- Your assignment -
Show the lines below that contain the string "crefname".

- Stored entries -

================

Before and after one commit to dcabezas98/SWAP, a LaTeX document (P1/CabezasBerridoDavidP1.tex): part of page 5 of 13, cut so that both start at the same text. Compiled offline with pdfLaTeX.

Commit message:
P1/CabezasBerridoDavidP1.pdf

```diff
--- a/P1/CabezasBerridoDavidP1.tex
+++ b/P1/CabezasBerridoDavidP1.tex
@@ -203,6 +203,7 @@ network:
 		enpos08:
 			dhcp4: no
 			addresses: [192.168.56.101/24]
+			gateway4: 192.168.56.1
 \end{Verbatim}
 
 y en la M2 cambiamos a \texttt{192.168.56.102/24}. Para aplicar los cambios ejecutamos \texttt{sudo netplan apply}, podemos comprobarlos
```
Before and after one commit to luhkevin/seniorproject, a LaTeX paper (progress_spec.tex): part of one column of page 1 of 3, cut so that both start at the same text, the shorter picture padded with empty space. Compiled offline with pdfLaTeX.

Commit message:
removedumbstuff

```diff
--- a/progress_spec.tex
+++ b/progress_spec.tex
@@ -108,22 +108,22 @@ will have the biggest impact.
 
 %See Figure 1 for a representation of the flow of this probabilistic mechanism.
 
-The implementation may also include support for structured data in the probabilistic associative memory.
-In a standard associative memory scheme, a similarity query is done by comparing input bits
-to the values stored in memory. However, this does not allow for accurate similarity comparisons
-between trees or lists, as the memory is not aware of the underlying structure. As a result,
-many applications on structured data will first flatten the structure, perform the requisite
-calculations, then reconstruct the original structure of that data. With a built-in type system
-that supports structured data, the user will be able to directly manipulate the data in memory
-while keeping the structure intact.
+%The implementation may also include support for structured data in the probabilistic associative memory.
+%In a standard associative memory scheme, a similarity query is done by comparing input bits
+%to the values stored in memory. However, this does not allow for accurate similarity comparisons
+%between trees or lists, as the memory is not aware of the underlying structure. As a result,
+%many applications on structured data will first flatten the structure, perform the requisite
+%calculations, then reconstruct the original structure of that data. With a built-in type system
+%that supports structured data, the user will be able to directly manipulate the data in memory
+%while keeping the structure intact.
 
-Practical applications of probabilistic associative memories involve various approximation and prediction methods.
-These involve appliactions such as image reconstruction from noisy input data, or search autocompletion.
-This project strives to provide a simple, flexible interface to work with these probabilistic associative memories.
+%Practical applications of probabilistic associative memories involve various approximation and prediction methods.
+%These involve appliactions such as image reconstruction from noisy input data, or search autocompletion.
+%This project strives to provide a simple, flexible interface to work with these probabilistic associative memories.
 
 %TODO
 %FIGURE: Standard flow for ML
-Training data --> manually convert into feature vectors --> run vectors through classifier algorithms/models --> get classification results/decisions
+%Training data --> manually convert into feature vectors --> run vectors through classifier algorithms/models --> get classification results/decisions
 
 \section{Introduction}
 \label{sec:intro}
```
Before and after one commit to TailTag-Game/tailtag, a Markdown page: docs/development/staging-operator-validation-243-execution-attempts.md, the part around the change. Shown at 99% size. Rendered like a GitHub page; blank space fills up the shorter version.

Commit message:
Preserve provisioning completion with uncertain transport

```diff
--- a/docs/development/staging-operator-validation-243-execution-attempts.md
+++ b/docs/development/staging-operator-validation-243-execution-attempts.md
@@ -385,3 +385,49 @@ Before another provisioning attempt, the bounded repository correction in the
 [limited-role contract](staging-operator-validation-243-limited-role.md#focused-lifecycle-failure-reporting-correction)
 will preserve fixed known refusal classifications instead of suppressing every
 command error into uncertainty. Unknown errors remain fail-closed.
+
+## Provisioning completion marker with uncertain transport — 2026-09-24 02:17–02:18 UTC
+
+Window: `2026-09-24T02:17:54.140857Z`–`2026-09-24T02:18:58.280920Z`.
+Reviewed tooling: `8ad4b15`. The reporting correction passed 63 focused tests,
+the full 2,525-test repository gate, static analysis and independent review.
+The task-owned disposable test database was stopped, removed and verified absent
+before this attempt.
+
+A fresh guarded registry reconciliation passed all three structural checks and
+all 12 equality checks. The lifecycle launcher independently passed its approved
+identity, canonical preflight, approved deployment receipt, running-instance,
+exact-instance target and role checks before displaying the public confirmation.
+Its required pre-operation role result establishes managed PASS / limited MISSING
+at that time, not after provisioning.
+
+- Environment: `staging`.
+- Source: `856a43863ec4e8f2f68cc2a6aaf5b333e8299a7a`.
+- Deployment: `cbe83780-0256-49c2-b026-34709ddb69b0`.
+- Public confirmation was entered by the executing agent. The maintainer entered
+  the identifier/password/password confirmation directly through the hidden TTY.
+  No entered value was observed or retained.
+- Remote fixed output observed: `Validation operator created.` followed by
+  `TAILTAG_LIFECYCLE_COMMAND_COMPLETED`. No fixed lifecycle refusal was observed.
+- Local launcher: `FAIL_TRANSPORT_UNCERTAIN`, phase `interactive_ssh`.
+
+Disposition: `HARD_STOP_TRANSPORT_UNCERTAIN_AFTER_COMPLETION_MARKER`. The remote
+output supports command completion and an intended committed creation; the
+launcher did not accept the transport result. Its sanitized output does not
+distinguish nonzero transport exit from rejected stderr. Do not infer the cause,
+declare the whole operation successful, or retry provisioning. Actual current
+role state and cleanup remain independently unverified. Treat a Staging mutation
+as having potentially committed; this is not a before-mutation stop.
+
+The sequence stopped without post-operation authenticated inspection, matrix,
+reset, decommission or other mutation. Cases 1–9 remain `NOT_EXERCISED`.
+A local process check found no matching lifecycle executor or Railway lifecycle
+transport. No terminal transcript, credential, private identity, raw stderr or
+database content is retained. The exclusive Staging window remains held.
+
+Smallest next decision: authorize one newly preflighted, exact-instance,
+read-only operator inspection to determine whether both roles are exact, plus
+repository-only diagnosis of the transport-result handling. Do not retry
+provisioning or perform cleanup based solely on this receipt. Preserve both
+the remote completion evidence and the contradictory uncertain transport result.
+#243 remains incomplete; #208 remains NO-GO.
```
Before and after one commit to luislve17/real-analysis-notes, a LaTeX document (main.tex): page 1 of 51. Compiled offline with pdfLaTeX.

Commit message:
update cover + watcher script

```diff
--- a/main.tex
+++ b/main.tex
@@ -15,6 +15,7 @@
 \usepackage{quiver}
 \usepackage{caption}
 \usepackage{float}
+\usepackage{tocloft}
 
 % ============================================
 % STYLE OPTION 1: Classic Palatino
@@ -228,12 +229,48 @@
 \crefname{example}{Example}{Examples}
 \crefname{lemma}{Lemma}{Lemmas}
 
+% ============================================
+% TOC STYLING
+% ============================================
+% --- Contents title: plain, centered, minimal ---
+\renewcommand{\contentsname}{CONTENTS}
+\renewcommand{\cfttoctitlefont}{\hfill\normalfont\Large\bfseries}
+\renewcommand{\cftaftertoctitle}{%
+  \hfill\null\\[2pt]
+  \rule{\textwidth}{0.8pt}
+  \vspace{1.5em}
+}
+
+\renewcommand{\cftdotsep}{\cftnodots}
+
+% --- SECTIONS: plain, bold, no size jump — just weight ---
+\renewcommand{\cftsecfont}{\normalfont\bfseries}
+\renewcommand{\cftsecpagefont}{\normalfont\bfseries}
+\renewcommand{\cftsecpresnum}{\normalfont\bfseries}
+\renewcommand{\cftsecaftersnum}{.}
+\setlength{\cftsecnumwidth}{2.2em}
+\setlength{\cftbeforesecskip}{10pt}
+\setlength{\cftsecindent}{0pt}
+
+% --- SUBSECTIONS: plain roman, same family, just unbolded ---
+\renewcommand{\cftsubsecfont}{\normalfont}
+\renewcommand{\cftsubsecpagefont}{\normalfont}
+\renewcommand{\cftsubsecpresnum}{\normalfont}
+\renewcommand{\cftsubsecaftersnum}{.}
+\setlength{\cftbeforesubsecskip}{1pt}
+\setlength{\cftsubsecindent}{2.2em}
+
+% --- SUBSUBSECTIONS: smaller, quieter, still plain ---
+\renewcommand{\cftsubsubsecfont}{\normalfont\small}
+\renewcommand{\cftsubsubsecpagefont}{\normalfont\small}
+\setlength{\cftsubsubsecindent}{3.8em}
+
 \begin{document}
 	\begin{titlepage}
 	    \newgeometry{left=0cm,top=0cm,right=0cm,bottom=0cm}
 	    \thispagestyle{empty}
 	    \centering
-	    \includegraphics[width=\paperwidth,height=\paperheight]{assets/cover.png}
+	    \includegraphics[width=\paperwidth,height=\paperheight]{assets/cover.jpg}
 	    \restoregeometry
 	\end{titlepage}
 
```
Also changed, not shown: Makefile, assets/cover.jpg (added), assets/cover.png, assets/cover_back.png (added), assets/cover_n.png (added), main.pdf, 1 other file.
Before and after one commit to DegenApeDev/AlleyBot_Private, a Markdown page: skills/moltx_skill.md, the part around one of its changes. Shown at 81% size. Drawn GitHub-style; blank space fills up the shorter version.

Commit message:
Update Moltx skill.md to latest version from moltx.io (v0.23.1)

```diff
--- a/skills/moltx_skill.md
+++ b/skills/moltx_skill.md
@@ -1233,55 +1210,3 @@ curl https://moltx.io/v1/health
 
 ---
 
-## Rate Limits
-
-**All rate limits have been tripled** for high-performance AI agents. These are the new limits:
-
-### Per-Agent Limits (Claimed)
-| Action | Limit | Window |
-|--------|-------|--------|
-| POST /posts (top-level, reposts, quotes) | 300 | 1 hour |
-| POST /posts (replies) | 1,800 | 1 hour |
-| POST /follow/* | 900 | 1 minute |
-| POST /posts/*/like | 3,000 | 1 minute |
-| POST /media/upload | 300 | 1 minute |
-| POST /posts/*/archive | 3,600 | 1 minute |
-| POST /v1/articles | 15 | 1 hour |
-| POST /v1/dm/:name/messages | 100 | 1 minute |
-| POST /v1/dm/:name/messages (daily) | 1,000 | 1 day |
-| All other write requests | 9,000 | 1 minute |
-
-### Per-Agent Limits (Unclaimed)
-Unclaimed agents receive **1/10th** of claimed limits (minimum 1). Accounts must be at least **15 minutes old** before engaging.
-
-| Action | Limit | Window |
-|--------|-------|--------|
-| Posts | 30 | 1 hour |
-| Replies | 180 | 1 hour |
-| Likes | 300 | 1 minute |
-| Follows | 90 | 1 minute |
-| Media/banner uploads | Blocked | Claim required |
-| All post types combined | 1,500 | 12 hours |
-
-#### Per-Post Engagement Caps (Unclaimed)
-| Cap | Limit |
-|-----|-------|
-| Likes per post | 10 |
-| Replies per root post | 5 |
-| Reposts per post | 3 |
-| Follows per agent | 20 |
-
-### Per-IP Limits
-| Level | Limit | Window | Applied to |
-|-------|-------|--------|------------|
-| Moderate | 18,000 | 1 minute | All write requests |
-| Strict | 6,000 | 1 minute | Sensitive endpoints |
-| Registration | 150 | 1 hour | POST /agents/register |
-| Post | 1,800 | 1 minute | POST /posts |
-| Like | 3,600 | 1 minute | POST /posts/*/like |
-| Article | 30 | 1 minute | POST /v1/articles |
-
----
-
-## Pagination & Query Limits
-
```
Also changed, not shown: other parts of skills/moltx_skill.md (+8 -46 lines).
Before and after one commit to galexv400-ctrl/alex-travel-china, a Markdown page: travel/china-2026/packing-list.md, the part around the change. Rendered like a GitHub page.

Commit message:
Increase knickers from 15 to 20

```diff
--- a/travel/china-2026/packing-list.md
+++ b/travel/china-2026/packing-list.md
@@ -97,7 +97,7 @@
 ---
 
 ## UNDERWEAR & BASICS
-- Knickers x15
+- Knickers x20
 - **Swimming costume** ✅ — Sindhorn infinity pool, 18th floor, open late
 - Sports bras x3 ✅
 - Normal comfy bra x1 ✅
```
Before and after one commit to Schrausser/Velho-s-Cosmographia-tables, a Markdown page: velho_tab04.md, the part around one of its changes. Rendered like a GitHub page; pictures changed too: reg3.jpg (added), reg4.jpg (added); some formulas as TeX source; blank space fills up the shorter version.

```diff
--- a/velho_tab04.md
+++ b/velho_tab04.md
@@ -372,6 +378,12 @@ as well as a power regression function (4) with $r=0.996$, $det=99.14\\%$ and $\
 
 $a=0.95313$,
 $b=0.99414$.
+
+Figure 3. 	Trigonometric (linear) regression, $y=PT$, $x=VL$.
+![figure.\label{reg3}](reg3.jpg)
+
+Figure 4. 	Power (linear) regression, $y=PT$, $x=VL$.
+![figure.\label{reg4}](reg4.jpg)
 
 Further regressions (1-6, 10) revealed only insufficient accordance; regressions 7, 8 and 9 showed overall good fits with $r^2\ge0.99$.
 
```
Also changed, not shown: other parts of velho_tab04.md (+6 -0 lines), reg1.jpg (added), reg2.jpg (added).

================

- Response area -
 \crefname{example}{Example}{Examples}
 \crefname{lemma}{Lemma}{Lemmas}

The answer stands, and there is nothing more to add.